A wonderful example of the interdisciplinary approach to education at East Woods, the study of the Animal Kingdom, with a focus on endangered animals, exposed these children to science, reading, writing, research, art, music and even community service. The class raised money for the Nature Conservancy’s Adopt-A-Reef and Adopt-An-Acre programs through recycling plastic and cans. They presented their $1,366.78 check to Joseph Jannsen, from the Nature Conservancy, during another special assembly. This is enough money to save 27 acres of rainforest and coral reefs. The students also raised money through selling raffle tickets to win one of two collaborative art pieces they created.
These students will not soon forget the Bactrian Camel, the Green Peafowl, the Okapi, or any of the animals they and their fellow classmates studied. In addition, there is sure to be a long-lasting effect on how these students think about and care for our planet. Special thanks is given to the enthusiastic dedication of first grade teachers Christina Maass and Kate Aquilino.
East Woods School is an independent, co-educational pre-nursery through eighth grade school, including a full-day kindergarten program. East Woods School is located on 46-acres in Oyster Bay,.
Wednesday, 30 July 2014 00:00

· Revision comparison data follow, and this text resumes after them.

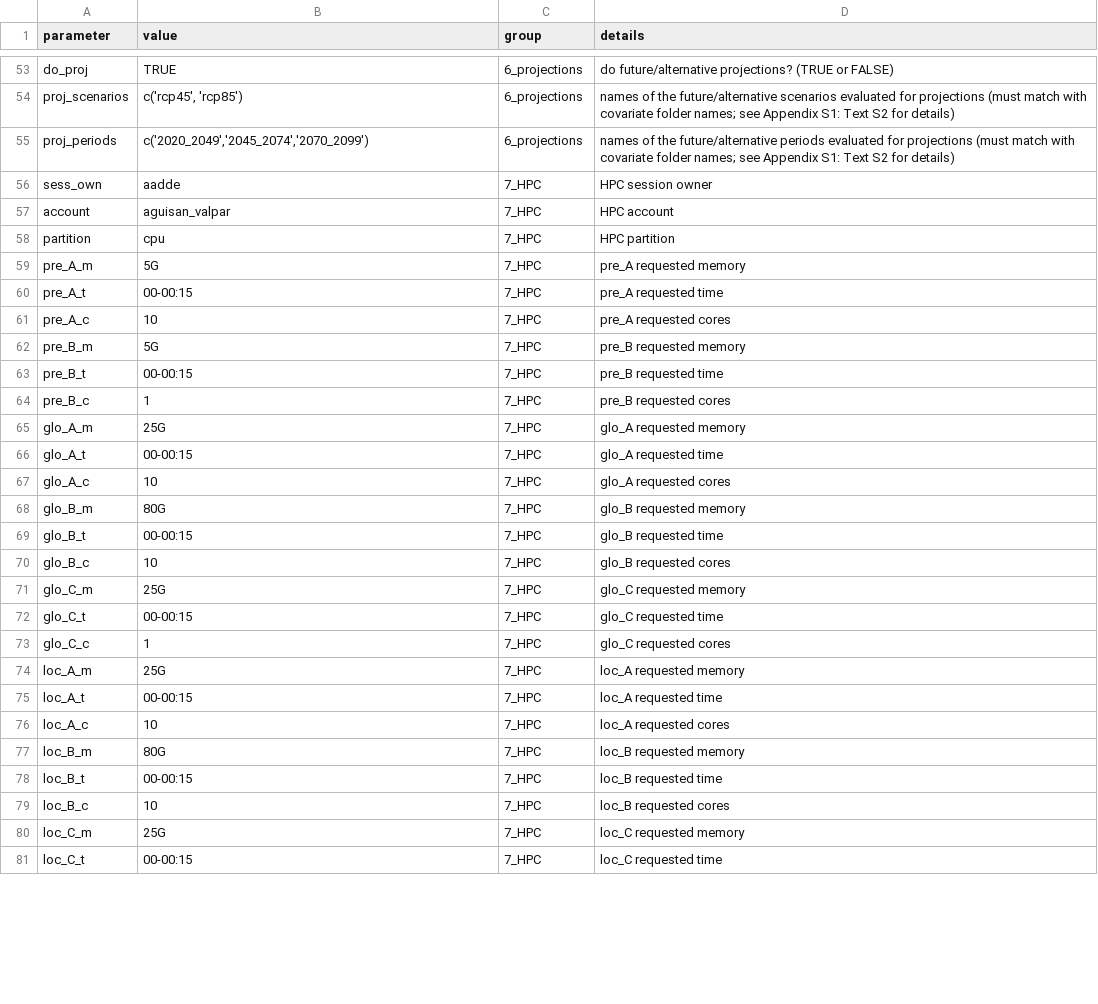
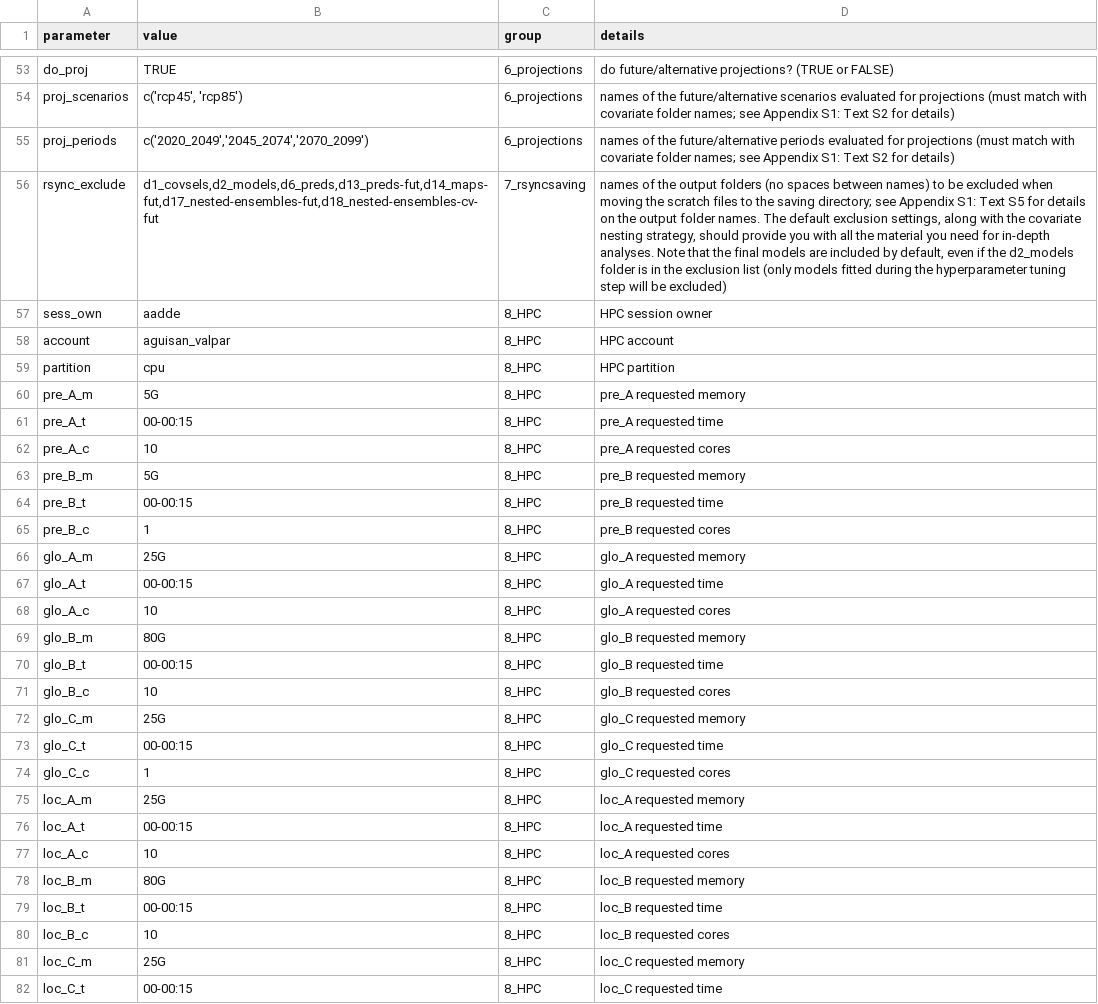
Before and after one commit to antadde/N-SDM, a CSV file: scripts/nsdm-project/main/settings/settings.csv, drawn as a sheet; only a part is shown, gaps mark what is left out; addresses are those after the commit; the diff covers the shown part only; the diff names each change by its address in the sheet, - before the commit and + after, or states it on an @@ line.

```diff
--- a/scripts/nsdm-project/main/settings/settings.csv
+++ b/scripts/nsdm-project/main/settings/settings.csv
+row 56: rsync_exclude | d1_covsels,d2_models,d6_preds,d13_preds-fut,d14_maps-fut,d17_nested-ensembles-fut,d18_nested-ensembles-cv-fut | 7_rsyncsaving | names of the output folders (no spaces between names) to be excluded when moving the scratch files to the saving directory; see Appendix S1: Text S5 for details on the output folder names. The default exclusion settings, along with the covariate nesting strategy, should provide you with all the material you need for in-depth analyses. Note that the final models are included by default, even if the d2_models folder is in the exclusion list (only models fitted during the hyperparameter tuning step will be excluded)
-C57:C82 (group): 7_HPC
+C57:C82 (group): 8_HPC
```
Also changed, not shown: 7 added rows and 29 edited cells elsewhere in this file, 2 other files.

Oyster Bay is becoming a known name on the Long Island bar scene thanks to the recent success of its very own craft beer created by The Oyster Bay Brewing Company. Established in 2012 by Gabe Haim and Ryan Schlotter, two friends who quickly jumped at the opportunity to home brew and create their own beer, these Long Islanders are excited to be doing what they love while representing Oyster Bay.
“There is a lot of opportunity in Oyster Bay, being a hamlet on the water and on the North Shore, we thought it would be a perfect fit,” said Haim. “Oyster Bay is going through a resurgence and we wanted to be a draw in the town. “
Saturday, 26 July 2014 00:00
On Saturday, July 5, Building J on the Western Waterfront was opened to the public for a free concert of classical music played by talented youth in the Oyster Bay Music Festival. The acoustics in the large metal shed were lively as the backdrop of the Ida May, a wooden oyster dredge under construction, lent artisanal flavor to the rich stew of mostly sea-related musical selections. People sat on stacks and benches of freshly milled wood or stood in the cavernous space. They soaked in beautiful solos, duets and trios that combined voice, piano, flute, cello and violin. Frank M Flower & Sons provided fresh oysters that engaged the palate, and representatives from Steinway & Sons gave a quick overview of how their pianos are made, relating several aspects of their meticulous process to the construction of the Ida May.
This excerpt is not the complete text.